-- MATERIAL PROVIDED follows --

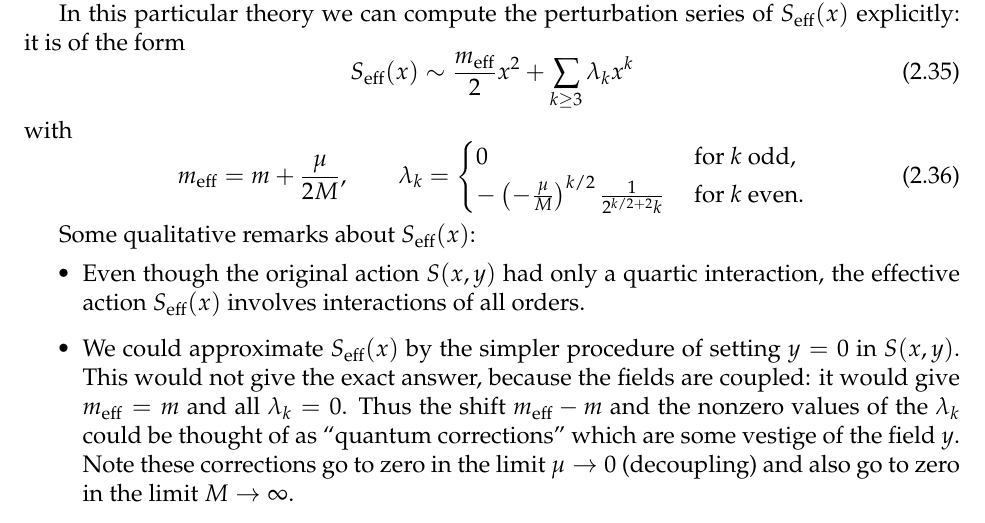
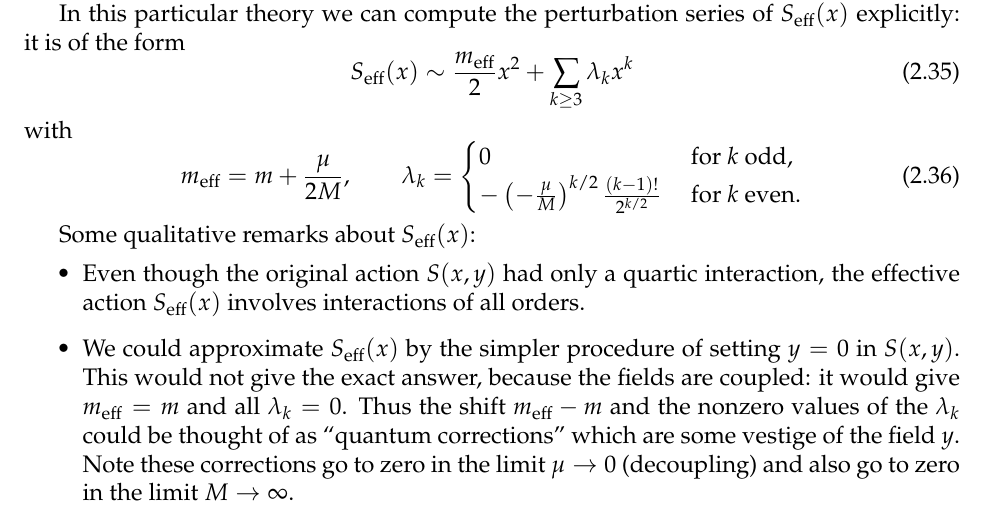
Before and after one commit to neitzke/qft-geometry, a LaTeX document (qft-geometry.tex): part of page 17 of 23, cut so that both start at the same text. Compiled offline with pdfLaTeX.

Commit message:
fix typo

```diff
--- a/qft-geometry.tex
+++ b/qft-geometry.tex
@@ -1181,7 +1181,7 @@ we can compute the perturbation series of $S_\eff(x)$ explicitly: it is of the f
 \end{equation}
 with
 \begin{equation} \label{eq:seff-terms}
-  m_\eff = m + \frac{\mu}{2M}, \qquad \lambda_k = \begin{cases} 0 & \text{ for $k$ odd,} \\ - \left( - \frac{\mu}{M} \right)^{k/2} \frac{1}{2^{k/2+2} k} & \text{ for $k$ even.} \end{cases}
+  m_\eff = m + \frac{\mu}{2M}, \qquad \lambda_k = \begin{cases} 0 & \text{ for $k$ odd,} \\ - \left( - \frac{\mu}{M} \right)^{k/2} \frac{(k-1)!}{2^{k/2}} & \text{ for $k$ even.} \end{cases}
 \end{equation}
 
 Some qualitative remarks about $S_\eff(x)$:
```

-- MATERIAL PROVIDED concluded --

- ABOUT THIS EXERCISE
When a record holds a picture, leave that picture out; copy the rest verbatim.

- RESPONSE BELOW
Before and after one commit to neitzke/qft-geometry, a LaTeX document (qft-geometry.tex): part of page 17 of 23, cut so that both start at the same text. Compiled offline with pdfLaTeX.

Commit message:
fix typo

```diff
--- a/qft-geometry.tex
+++ b/qft-geometry.tex
@@ -1181,7 +1181,7 @@ we can compute the perturbation series of $S_\eff(x)$ explicitly: it is of the f
 \end{equation}
 with
 \begin{equation} \label{eq:seff-terms}
-  m_\eff = m + \frac{\mu}{2M}, \qquad \lambda_k = \begin{cases} 0 & \text{ for $k$ odd,} \\ - \left( - \frac{\mu}{M} \right)^{k/2} \frac{1}{2^{k/2+2} k} & \text{ for $k$ even.} \end{cases}
+  m_\eff = m + \frac{\mu}{2M}, \qquad \lambda_k = \begin{cases} 0 & \text{ for $k$ odd,} \\ - \left( - \frac{\mu}{M} \right)^{k/2} \frac{(k-1)!}{2^{k/2}} & \text{ for $k$ even.} \end{cases}
 \end{equation}
 
 Some qualitative remarks about $S_\eff(x)$:
```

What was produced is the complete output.